The two sides agreed Tuesday to begin deliberating when the lower house convenes April 5. After this, the TPP committee headed by Liberal Democratic Party lawmaker Koya Nishikawa, a former agriculture minister, will start discussing the measures in earnest.
The ruling coalition hopes that passing the bills will let it appeal to agricultural groups, a major LDP voting bloc, during upper house elections in July by pointing to assistance programs for farmers. The selection of the popular Shinjiro Koizumi as head of the LDP's agriculture division is likely part of this strategy.
But the ruling parties face a tight schedule. Although this Diet session technically ends June 1, it will effectively wrap up when the Group of Seven summit hosted by Japan kicks off May 26. And the elections make a significant extension unlikely. The lower house would need to approve the measures by the extended break starting in April. Even some within the ruling coalition argue that ramming the bills through the Diet is not a good idea.
The opposition will put the TPP in its crosshairs in the latter half of the Diet session. The Democratic Party has named younger and midlevel lawmakers who are strong debaters to the TPP committee, planning to take the government to task for not doing enough to protect five key agricultural products. The party hopes to sway voters in single-representative districts, which have a high concentration of farmers.
The opposition also contends that the scandal that forced the resignation of former Economic and Fiscal Policy Minister Akira Amari, who led the TPP negotiations, has not been sufficiently explained. It hopes to hold up talks on the TPP bills by tying the scandal into the debate over the trade deal. Victory in a Hokkaido by-election in April in which the TPP could become an issue would also give the opposition momentum.
With the TPP set to take center stage, the debate will inevitably affect other important bills.
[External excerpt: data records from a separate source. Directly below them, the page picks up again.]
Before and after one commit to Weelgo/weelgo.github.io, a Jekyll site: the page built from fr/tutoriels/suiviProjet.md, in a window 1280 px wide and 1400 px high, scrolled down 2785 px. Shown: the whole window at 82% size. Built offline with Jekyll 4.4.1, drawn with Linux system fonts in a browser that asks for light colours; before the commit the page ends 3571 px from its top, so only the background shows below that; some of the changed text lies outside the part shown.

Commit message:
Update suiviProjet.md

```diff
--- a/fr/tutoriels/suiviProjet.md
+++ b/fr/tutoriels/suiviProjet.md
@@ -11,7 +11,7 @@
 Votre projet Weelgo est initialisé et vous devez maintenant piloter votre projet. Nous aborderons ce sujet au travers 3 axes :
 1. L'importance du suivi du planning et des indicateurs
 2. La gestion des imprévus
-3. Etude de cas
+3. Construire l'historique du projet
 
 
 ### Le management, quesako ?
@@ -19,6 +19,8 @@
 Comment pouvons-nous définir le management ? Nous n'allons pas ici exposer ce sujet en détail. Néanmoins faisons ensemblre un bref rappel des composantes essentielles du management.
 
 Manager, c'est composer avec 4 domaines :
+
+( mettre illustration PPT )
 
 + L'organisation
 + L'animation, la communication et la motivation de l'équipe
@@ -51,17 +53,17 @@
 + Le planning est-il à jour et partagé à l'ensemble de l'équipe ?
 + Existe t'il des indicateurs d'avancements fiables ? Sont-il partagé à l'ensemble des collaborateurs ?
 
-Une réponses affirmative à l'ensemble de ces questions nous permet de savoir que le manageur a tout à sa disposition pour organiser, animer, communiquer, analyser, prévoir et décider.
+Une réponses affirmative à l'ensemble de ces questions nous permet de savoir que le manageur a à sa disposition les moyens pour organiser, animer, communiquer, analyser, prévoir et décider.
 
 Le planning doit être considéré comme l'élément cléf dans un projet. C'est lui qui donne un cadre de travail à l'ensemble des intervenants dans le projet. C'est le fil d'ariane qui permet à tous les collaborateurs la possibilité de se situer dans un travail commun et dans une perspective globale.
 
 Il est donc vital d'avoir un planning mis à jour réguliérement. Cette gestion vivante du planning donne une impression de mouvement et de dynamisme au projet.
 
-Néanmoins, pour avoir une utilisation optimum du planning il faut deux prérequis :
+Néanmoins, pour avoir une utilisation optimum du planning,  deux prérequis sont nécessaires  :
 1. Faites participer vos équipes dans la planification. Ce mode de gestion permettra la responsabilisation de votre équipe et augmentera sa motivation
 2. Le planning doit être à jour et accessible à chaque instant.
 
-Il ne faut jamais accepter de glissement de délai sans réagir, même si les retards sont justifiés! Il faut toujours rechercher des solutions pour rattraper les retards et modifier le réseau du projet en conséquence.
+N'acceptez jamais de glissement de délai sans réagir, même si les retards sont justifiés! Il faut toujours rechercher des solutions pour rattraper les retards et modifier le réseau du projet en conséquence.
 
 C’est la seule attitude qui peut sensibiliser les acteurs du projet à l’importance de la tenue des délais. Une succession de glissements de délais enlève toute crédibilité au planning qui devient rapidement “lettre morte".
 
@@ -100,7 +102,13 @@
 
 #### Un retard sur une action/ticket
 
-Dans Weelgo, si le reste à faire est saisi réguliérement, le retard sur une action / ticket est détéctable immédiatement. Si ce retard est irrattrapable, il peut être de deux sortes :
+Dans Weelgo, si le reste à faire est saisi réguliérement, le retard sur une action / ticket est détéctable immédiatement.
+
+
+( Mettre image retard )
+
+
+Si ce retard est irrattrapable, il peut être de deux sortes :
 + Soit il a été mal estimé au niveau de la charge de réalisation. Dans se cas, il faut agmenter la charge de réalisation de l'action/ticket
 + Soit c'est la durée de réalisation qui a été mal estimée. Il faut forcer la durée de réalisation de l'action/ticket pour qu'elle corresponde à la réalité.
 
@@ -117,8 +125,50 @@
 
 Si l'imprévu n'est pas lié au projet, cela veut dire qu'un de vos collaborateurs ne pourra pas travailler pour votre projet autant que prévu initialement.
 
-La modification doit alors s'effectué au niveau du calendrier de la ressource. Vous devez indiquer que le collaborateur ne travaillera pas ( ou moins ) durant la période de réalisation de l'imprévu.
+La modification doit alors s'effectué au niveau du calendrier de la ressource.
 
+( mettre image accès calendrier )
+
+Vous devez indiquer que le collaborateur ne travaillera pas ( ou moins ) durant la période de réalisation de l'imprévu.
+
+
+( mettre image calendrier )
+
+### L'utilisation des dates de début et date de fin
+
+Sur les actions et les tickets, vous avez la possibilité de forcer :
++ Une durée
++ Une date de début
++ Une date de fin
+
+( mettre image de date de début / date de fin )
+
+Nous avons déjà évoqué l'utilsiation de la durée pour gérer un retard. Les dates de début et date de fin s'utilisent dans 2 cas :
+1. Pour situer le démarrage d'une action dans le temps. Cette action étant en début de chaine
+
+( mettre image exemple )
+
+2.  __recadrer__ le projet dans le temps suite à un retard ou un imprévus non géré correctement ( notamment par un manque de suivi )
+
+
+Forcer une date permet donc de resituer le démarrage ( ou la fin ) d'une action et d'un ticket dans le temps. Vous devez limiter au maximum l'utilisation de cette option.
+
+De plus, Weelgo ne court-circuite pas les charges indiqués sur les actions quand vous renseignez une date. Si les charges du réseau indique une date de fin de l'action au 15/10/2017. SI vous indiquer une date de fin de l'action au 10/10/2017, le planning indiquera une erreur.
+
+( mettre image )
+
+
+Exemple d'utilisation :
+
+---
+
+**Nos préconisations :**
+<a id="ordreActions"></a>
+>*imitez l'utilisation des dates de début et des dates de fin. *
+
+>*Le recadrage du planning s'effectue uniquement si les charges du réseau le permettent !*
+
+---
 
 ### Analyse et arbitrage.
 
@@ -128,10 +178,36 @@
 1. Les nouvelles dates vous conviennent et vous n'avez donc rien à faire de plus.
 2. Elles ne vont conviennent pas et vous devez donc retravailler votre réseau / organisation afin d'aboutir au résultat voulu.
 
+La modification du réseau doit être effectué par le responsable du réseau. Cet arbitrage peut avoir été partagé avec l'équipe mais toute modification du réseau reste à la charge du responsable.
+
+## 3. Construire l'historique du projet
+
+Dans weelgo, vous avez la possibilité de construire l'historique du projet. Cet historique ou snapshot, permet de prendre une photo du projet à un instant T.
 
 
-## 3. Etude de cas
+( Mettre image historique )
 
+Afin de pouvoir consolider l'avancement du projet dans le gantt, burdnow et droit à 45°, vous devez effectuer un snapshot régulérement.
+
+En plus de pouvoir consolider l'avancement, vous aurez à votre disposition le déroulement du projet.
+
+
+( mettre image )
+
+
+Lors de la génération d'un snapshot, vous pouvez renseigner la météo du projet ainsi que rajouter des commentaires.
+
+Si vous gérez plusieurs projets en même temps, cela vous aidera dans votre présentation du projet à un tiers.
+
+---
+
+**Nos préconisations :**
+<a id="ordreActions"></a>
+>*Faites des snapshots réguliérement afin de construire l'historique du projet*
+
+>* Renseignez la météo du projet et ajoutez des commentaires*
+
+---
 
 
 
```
The government has submitted a postwar low of 55 bills. And the fiscal 2016 budget's passage about a week later than expected leaves less time to get things done.
A bill allowing salaries based on results rather than hours worked that was debated during the last Diet session looks increasingly unlikely to pass before the end of this session. Prospects are also dim for an accord on lower house election reform, making it more likely that the ruling coalition will act on its own.